=== Begin Enclosure ===

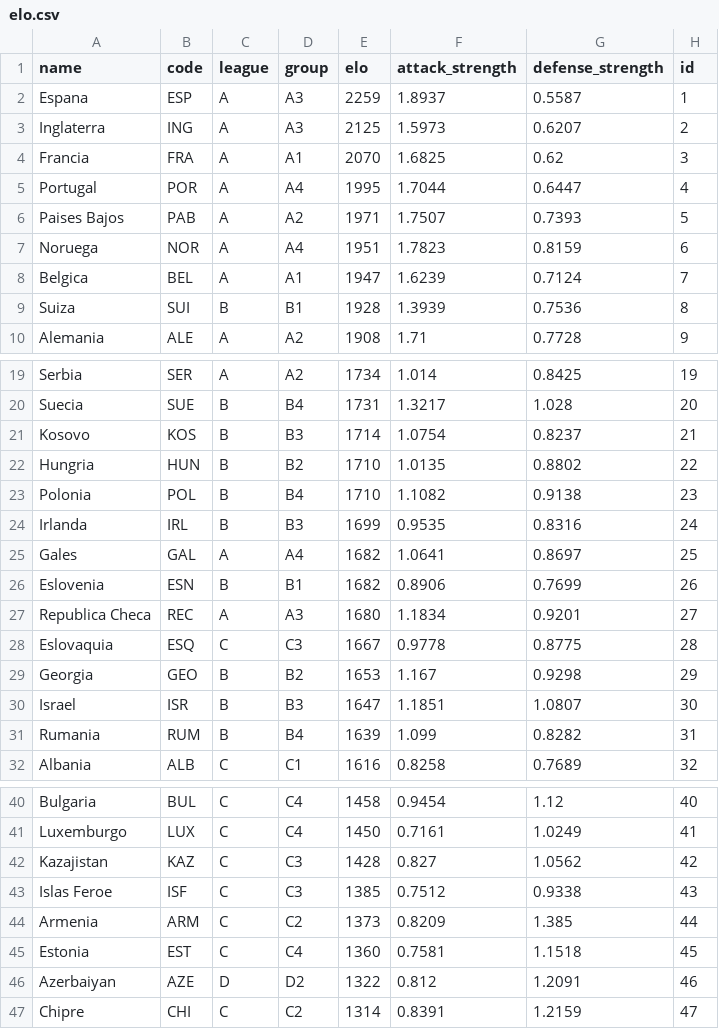
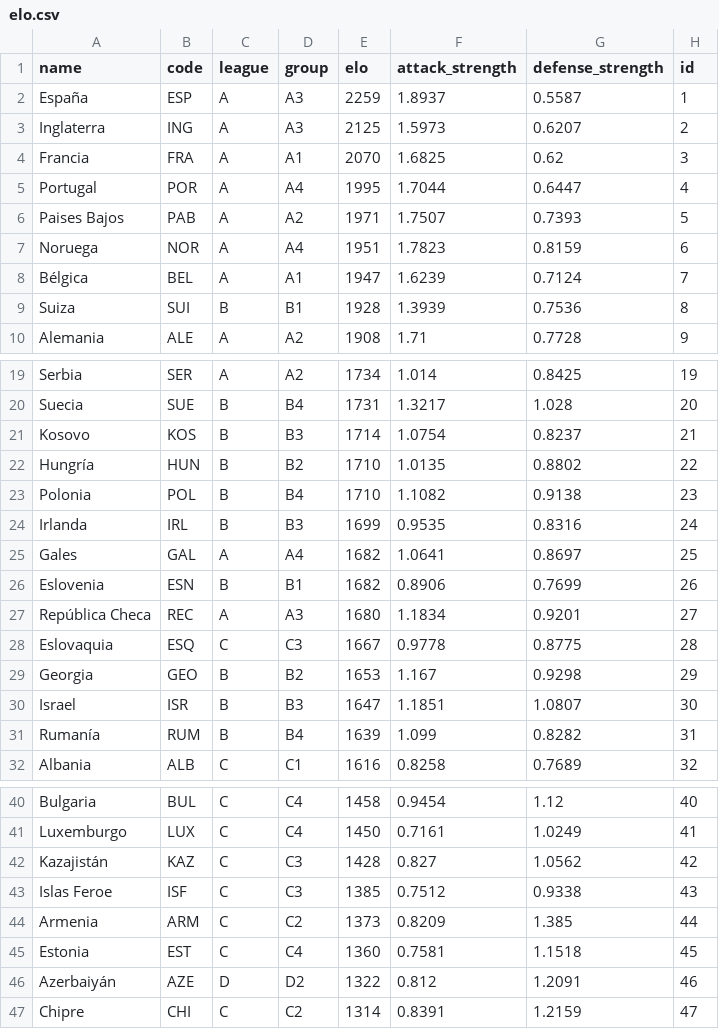
Before and after one commit to alexmaro10/UEFA-Nations-League-Predictor, a CSV file: data/elo.csv, drawn as a sheet; only a part is shown, gaps mark what is left out; the diff covers the shown part only.

```diff
--- a/data/elo.csv
+++ b/data/elo.csv
@@ -1,3 +1,3 @@
 name,code,league,group,elo,attack_strength,defense_strength,id
-Espana,ESP,A,A3,2259,1.8937,0.5587,1
+España,ESP,A,A3,2259,1.8937,0.5587,1
 Inglaterra,ING,A,A3,2125,1.5973,0.6207,2
@@ -7,3 +7,3 @@ Paises Bajos,PAB,A,A2,1971,1.7507,0.7393,5
 Noruega,NOR,A,A4,1951,1.7823,0.8159,6
-Belgica,BEL,A,A1,1947,1.6239,0.7124,7
+Bélgica,BEL,A,A1,1947,1.6239,0.7124,7
 Suiza,SUI,B,B1,1928,1.3939,0.7536,8
@@ -21,3 +21,3 @@ Suecia,SUE,B,B4,1731,1.3217,1.028,20
 Kosovo,KOS,B,B3,1714,1.0754,0.8237,21
-Hungria,HUN,B,B2,1710,1.0135,0.8802,22
+Hungría,HUN,B,B2,1710,1.0135,0.8802,22
 Polonia,POL,B,B4,1710,1.1082,0.9138,23
@@ -26,3 +26,3 @@ Gales,GAL,A,A4,1682,1.0641,0.8697,25
 Eslovenia,ESN,B,B1,1682,0.8906,0.7699,26
-Republica Checa,REC,A,A3,1680,1.1834,0.9201,27
+República Checa,REC,A,A3,1680,1.1834,0.9201,27
 Eslovaquia,ESQ,C,C3,1667,0.9778,0.8775,28
@@ -30,3 +30,3 @@ Georgia,GEO,B,B2,1653,1.167,0.9298,29
 Israel,ISR,B,B3,1647,1.1851,1.0807,30
-Rumania,RUM,B,B4,1639,1.099,0.8282,31
+Rumanía,RUM,B,B4,1639,1.099,0.8282,31
 Albania,ALB,C,C1,1616,0.8258,0.7689,32
@@ -41,3 +41,3 @@ Bulgaria,BUL,C,C4,1458,0.9454,1.12,40
 Luxemburgo,LUX,C,C4,1450,0.7161,1.0249,41
-Kazajistan,KAZ,C,C3,1428,0.827,1.0562,42
+Kazajistán,KAZ,C,C3,1428,0.827,1.0562,42
 Islas Feroe,ISF,C,C3,1385,0.7512,0.9338,43
@@ -45,3 +45,3 @@ Armenia,ARM,C,C2,1373,0.8209,1.385,44
 Estonia,EST,C,C4,1360,0.7581,1.1518,45
-Azerbaiyan,AZE,D,D2,1322,0.812,1.2091,46
+Azerbaiyán,AZE,D,D2,1322,0.812,1.2091,46
 Chipre,CHI,C,C2,1314,0.8391,1.2159,47
```
Also changed, not shown: 1 edited cell elsewhere in this file, 3 other files.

=== End Enclosure ===

• WHAT IS REQUIRED:
A bare number is the expected answer: the tally of lines in the records above holding "shown".

• SOLUTION TO THIS TASK:
2